Exercise objective: Every record should be copied exactly, and the images omitted.

[Material to process — start]

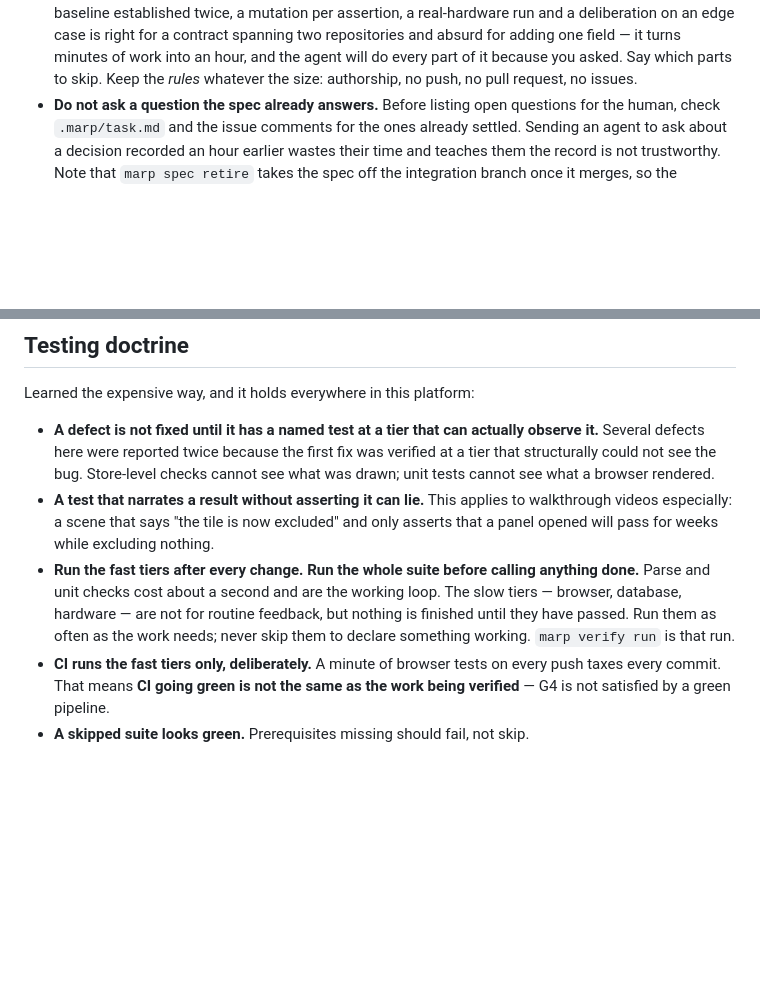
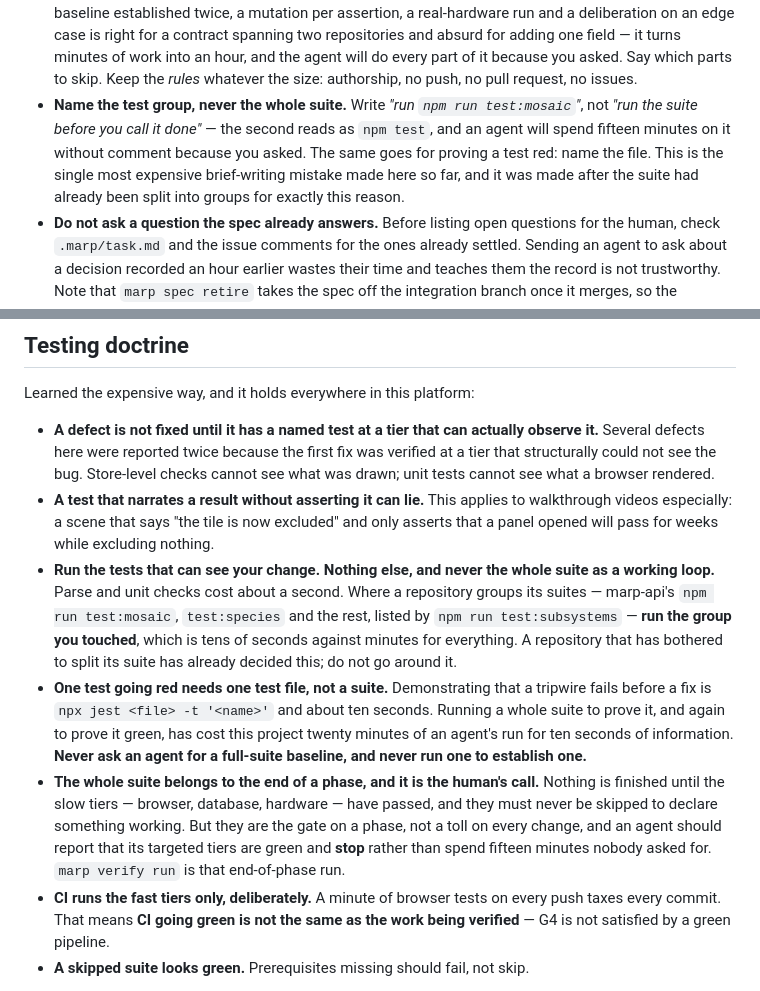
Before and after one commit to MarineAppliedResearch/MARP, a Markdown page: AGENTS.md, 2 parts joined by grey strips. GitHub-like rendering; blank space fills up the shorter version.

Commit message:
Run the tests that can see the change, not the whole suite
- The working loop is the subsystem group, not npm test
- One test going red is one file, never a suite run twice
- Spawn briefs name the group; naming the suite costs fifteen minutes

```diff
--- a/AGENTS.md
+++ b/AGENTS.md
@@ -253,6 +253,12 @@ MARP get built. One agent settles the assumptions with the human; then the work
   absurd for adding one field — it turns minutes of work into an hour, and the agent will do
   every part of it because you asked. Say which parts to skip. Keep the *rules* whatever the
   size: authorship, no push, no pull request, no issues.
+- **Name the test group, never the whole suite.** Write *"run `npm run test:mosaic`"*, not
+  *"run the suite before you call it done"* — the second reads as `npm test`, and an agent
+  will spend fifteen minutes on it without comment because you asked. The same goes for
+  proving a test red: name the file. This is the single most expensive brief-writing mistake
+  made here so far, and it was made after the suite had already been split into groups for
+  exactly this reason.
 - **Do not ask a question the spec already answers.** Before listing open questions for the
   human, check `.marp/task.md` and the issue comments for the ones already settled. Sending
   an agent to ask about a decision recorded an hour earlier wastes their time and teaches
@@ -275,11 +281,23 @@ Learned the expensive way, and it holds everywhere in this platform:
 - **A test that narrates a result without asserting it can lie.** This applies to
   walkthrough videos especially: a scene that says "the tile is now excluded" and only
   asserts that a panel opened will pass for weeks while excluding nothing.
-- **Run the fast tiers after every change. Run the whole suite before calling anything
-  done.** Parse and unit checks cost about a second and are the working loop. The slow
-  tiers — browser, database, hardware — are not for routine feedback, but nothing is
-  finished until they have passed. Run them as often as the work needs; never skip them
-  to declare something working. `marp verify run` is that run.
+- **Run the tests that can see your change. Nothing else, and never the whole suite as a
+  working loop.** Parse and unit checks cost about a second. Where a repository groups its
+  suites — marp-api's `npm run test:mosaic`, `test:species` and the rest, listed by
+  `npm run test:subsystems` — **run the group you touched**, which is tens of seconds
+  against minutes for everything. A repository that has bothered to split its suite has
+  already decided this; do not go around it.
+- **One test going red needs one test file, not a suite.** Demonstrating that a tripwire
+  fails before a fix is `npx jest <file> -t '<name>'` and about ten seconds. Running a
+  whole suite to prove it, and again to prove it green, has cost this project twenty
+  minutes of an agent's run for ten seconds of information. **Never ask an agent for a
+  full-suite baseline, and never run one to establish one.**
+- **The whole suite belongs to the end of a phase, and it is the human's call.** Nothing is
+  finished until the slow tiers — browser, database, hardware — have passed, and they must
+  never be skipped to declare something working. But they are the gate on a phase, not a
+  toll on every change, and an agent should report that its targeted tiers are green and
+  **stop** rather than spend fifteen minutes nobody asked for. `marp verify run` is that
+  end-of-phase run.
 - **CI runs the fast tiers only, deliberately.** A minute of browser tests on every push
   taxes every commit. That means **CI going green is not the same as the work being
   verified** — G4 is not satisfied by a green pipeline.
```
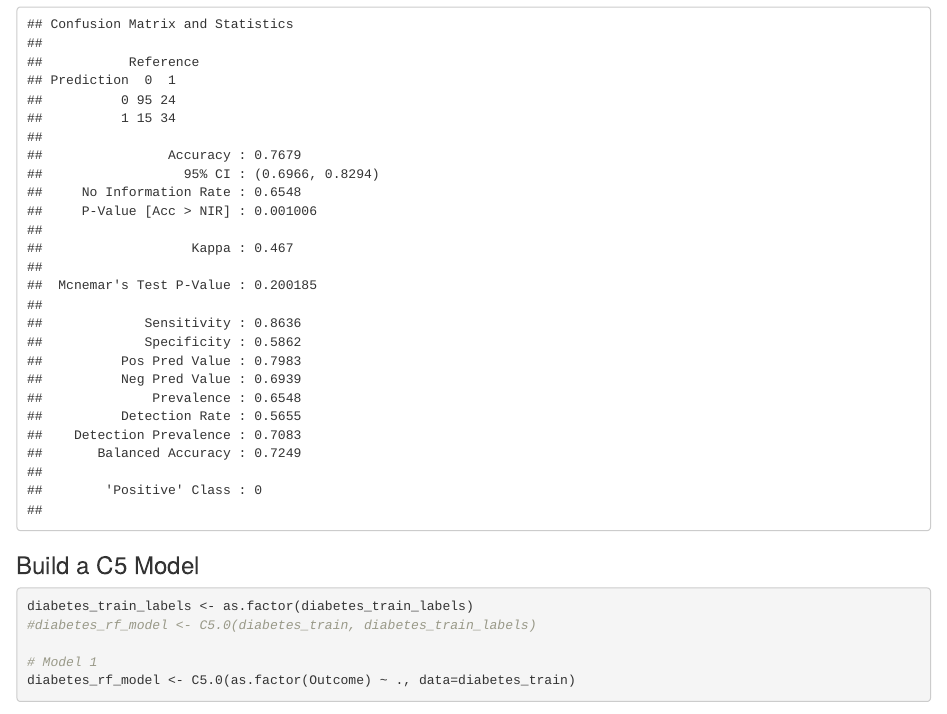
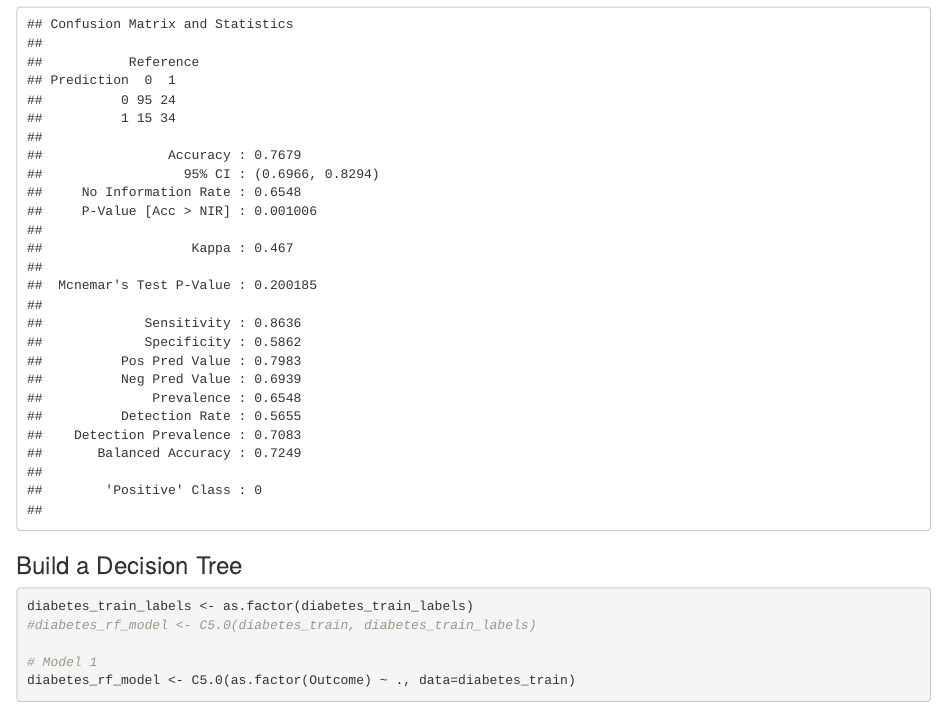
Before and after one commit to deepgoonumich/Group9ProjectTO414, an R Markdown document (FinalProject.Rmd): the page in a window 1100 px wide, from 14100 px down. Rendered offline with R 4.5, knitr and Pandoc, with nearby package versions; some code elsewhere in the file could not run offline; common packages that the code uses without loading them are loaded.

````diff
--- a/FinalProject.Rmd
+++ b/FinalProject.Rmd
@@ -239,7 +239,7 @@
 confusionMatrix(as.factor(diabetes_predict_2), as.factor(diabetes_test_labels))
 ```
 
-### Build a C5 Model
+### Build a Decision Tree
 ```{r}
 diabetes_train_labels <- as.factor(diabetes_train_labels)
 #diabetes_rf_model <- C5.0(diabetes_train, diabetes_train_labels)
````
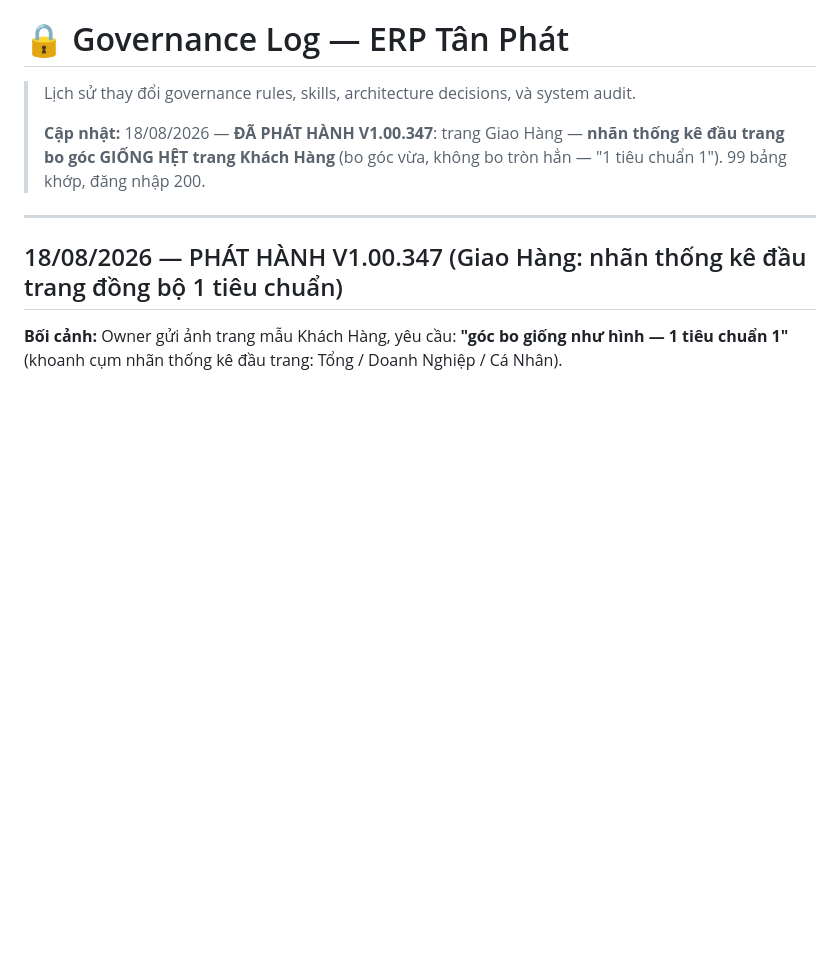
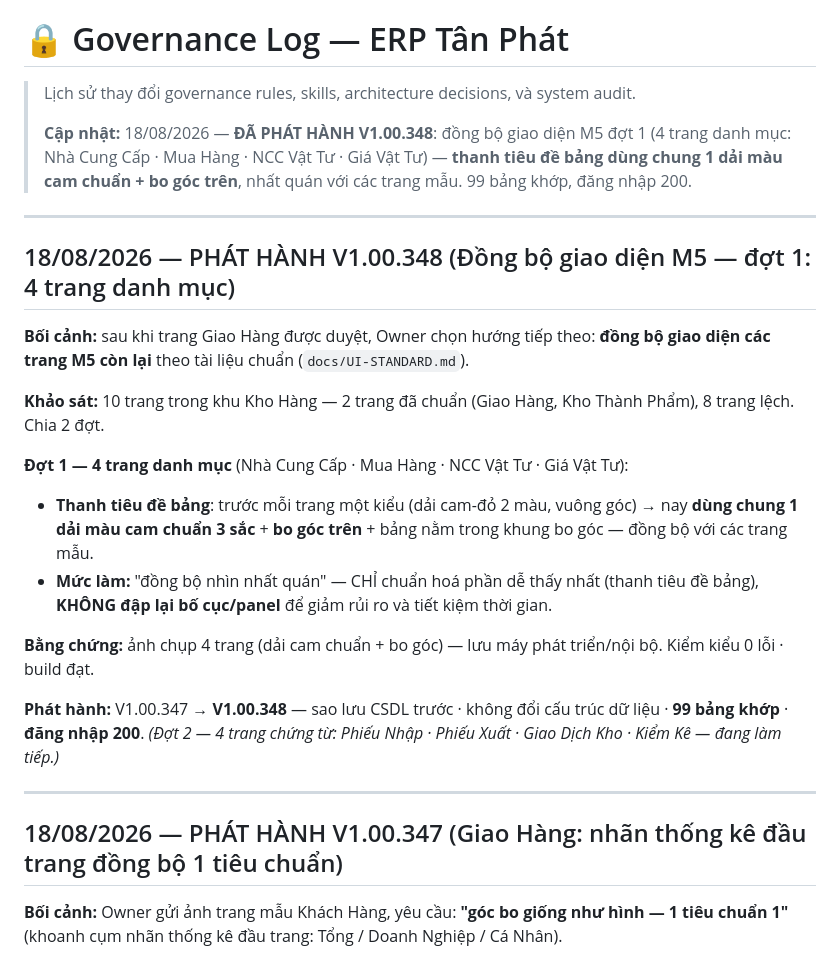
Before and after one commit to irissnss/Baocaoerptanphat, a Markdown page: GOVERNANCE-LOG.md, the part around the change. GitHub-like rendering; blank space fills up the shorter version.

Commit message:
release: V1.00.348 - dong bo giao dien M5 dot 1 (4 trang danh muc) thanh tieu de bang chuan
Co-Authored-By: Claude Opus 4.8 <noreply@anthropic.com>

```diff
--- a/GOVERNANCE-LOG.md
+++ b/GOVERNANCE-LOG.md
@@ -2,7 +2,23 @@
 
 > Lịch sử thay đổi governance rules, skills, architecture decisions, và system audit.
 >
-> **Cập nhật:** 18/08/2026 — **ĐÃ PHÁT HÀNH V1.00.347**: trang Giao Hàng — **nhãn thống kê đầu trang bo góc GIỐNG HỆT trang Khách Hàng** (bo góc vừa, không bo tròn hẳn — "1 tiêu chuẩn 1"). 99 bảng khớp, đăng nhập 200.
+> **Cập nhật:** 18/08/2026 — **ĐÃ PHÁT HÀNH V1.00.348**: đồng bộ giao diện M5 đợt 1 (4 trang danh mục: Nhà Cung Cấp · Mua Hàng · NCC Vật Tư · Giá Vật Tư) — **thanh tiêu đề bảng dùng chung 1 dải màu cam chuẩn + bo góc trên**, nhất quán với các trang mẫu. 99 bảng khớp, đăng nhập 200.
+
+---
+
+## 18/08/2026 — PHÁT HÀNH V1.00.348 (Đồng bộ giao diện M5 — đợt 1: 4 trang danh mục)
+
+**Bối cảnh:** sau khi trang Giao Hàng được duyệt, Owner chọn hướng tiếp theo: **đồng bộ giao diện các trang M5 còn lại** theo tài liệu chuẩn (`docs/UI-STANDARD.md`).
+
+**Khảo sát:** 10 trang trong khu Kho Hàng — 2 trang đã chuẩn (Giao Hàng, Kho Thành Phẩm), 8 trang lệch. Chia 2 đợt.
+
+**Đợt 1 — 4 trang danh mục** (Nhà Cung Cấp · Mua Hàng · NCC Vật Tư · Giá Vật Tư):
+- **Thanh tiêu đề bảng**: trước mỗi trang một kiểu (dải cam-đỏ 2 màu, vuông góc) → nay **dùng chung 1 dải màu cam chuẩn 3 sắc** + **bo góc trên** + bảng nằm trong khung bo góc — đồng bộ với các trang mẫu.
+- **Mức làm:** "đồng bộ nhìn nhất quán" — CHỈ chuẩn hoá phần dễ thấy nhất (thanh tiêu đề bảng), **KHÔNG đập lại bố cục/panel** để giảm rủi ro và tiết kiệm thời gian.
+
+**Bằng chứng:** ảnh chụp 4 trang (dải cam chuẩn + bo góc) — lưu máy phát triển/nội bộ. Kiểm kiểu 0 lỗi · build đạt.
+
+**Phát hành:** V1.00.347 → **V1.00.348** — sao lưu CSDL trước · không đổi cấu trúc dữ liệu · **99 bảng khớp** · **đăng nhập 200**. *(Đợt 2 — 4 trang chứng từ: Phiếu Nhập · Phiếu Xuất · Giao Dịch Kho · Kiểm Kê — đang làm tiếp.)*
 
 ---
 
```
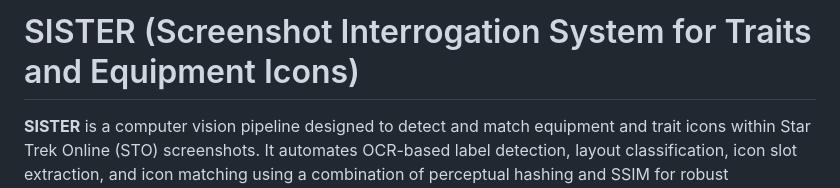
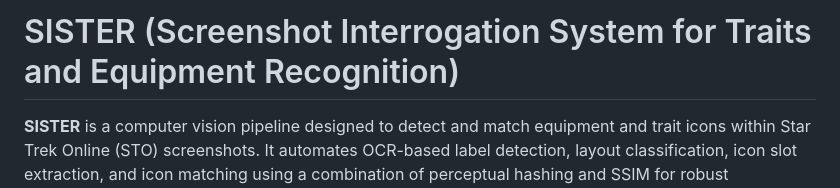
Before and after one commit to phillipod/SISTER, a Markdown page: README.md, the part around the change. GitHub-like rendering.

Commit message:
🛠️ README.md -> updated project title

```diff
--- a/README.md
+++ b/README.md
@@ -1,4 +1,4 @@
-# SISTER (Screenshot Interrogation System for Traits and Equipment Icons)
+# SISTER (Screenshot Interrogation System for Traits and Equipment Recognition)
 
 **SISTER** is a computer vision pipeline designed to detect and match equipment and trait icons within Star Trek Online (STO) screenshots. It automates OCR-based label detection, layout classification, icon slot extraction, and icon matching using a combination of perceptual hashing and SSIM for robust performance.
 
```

[Material to process — finish]

Response area:
Before and after one commit to MarineAppliedResearch/MARP, a Markdown page: AGENTS.md, 2 parts joined by grey strips. GitHub-like rendering; blank space fills up the shorter version.

Commit message:
Run the tests that can see the change, not the whole suite
- The working loop is the subsystem group, not npm test
- One test going red is one file, never a suite run twice
- Spawn briefs name the group; naming the suite costs fifteen minutes

```diff
--- a/AGENTS.md
+++ b/AGENTS.md
@@ -253,6 +253,12 @@ MARP get built. One agent settles the assumptions with the human; then the work
   absurd for adding one field — it turns minutes of work into an hour, and the agent will do
   every part of it because you asked. Say which parts to skip. Keep the *rules* whatever the
   size: authorship, no push, no pull request, no issues.
+- **Name the test group, never the whole suite.** Write *"run `npm run test:mosaic`"*, not
+  *"run the suite before you call it done"* — the second reads as `npm test`, and an agent
+  will spend fifteen minutes on it without comment because you asked. The same goes for
+  proving a test red: name the file. This is the single most expensive brief-writing mistake
+  made here so far, and it was made after the suite had already been split into groups for
+  exactly this reason.
 - **Do not ask a question the spec already answers.** Before listing open questions for the
   human, check `.marp/task.md` and the issue comments for the ones already settled. Sending
   an agent to ask about a decision recorded an hour earlier wastes their time and teaches
@@ -275,11 +281,23 @@ Learned the expensive way, and it holds everywhere in this platform:
 - **A test that narrates a result without asserting it can lie.** This applies to
   walkthrough videos especially: a scene that says "the tile is now excluded" and only
   asserts that a panel opened will pass for weeks while excluding nothing.
-- **Run the fast tiers after every change. Run the whole suite before calling anything
-  done.** Parse and unit checks cost about a second and are the working loop. The slow
-  tiers — browser, database, hardware — are not for routine feedback, but nothing is
-  finished until they have passed. Run them as often as the work needs; never skip them
-  to declare something working. `marp verify run` is that run.
+- **Run the tests that can see your change. Nothing else, and never the whole suite as a
+  working loop.** Parse and unit checks cost about a second. Where a repository groups its
+  suites — marp-api's `npm run test:mosaic`, `test:species` and the rest, listed by
+  `npm run test:subsystems` — **run the group you touched**, which is tens of seconds
+  against minutes for everything. A repository that has bothered to split its suite has
+  already decided this; do not go around it.
+- **One test going red needs one test file, not a suite.** Demonstrating that a tripwire
+  fails before a fix is `npx jest <file> -t '<name>'` and about ten seconds. Running a
+  whole suite to prove it, and again to prove it green, has cost this project twenty
+  minutes of an agent's run for ten seconds of information. **Never ask an agent for a
+  full-suite baseline, and never run one to establish one.**
+- **The whole suite belongs to the end of a phase, and it is the human's call.** Nothing is
+  finished until the slow tiers — browser, database, hardware — have passed, and they must
+  never be skipped to declare something working. But they are the gate on a phase, not a
+  toll on every change, and an agent should report that its targeted tiers are green and
+  **stop** rather than spend fifteen minutes nobody asked for. `marp verify run` is that
+  end-of-phase run.
 - **CI runs the fast tiers only, deliberately.** A minute of browser tests on every push
   taxes every commit. That means **CI going green is not the same as the work being
   verified** — G4 is not satisfied by a green pipeline.
```
Before and after one commit to deepgoonumich/Group9ProjectTO414, an R Markdown document (FinalProject.Rmd): the page in a window 1100 px wide, from 14100 px down. Rendered offline with R 4.5, knitr and Pandoc, with nearby package versions; some code elsewhere in the file could not run offline; common packages that the code uses without loading them are loaded.

````diff
--- a/FinalProject.Rmd
+++ b/FinalProject.Rmd
@@ -239,7 +239,7 @@
 confusionMatrix(as.factor(diabetes_predict_2), as.factor(diabetes_test_labels))
 ```
 
-### Build a C5 Model
+### Build a Decision Tree
 ```{r}
 diabetes_train_labels <- as.factor(diabetes_train_labels)
 #diabetes_rf_model <- C5.0(diabetes_train, diabetes_train_labels)
````
Before and after one commit to irissnss/Baocaoerptanphat, a Markdown page: GOVERNANCE-LOG.md, the part around the change. GitHub-like rendering; blank space fills up the shorter version.

Commit message:
release: V1.00.348 - dong bo giao dien M5 dot 1 (4 trang danh muc) thanh tieu de bang chuan
Co-Authored-By: Claude Opus 4.8 <noreply@anthropic.com>

```diff
--- a/GOVERNANCE-LOG.md
+++ b/GOVERNANCE-LOG.md
@@ -2,7 +2,23 @@
 
 > Lịch sử thay đổi governance rules, skills, architecture decisions, và system audit.
 >
-> **Cập nhật:** 18/08/2026 — **ĐÃ PHÁT HÀNH V1.00.347**: trang Giao Hàng — **nhãn thống kê đầu trang bo góc GIỐNG HỆT trang Khách Hàng** (bo góc vừa, không bo tròn hẳn — "1 tiêu chuẩn 1"). 99 bảng khớp, đăng nhập 200.
+> **Cập nhật:** 18/08/2026 — **ĐÃ PHÁT HÀNH V1.00.348**: đồng bộ giao diện M5 đợt 1 (4 trang danh mục: Nhà Cung Cấp · Mua Hàng · NCC Vật Tư · Giá Vật Tư) — **thanh tiêu đề bảng dùng chung 1 dải màu cam chuẩn + bo góc trên**, nhất quán với các trang mẫu. 99 bảng khớp, đăng nhập 200.
+
+---
+
+## 18/08/2026 — PHÁT HÀNH V1.00.348 (Đồng bộ giao diện M5 — đợt 1: 4 trang danh mục)
+
+**Bối cảnh:** sau khi trang Giao Hàng được duyệt, Owner chọn hướng tiếp theo: **đồng bộ giao diện các trang M5 còn lại** theo tài liệu chuẩn (`docs/UI-STANDARD.md`).
+
+**Khảo sát:** 10 trang trong khu Kho Hàng — 2 trang đã chuẩn (Giao Hàng, Kho Thành Phẩm), 8 trang lệch. Chia 2 đợt.
+
+**Đợt 1 — 4 trang danh mục** (Nhà Cung Cấp · Mua Hàng · NCC Vật Tư · Giá Vật Tư):
+- **Thanh tiêu đề bảng**: trước mỗi trang một kiểu (dải cam-đỏ 2 màu, vuông góc) → nay **dùng chung 1 dải màu cam chuẩn 3 sắc** + **bo góc trên** + bảng nằm trong khung bo góc — đồng bộ với các trang mẫu.
+- **Mức làm:** "đồng bộ nhìn nhất quán" — CHỈ chuẩn hoá phần dễ thấy nhất (thanh tiêu đề bảng), **KHÔNG đập lại bố cục/panel** để giảm rủi ro và tiết kiệm thời gian.
+
+**Bằng chứng:** ảnh chụp 4 trang (dải cam chuẩn + bo góc) — lưu máy phát triển/nội bộ. Kiểm kiểu 0 lỗi · build đạt.
+
+**Phát hành:** V1.00.347 → **V1.00.348** — sao lưu CSDL trước · không đổi cấu trúc dữ liệu · **99 bảng khớp** · **đăng nhập 200**. *(Đợt 2 — 4 trang chứng từ: Phiếu Nhập · Phiếu Xuất · Giao Dịch Kho · Kiểm Kê — đang làm tiếp.)*
 
 ---
 
```
Before and after one commit to phillipod/SISTER, a Markdown page: README.md, the part around the change. GitHub-like rendering.

Commit message:
🛠️ README.md -> updated project title

```diff
--- a/README.md
+++ b/README.md
@@ -1,4 +1,4 @@
-# SISTER (Screenshot Interrogation System for Traits and Equipment Icons)
+# SISTER (Screenshot Interrogation System for Traits and Equipment Recognition)
 
 **SISTER** is a computer vision pipeline designed to detect and match equipment and trait icons within Star Trek Online (STO) screenshots. It automates OCR-based label detection, layout classification, icon slot extraction, and icon matching using a combination of perceptual hashing and SSIM for robust performance.
 
```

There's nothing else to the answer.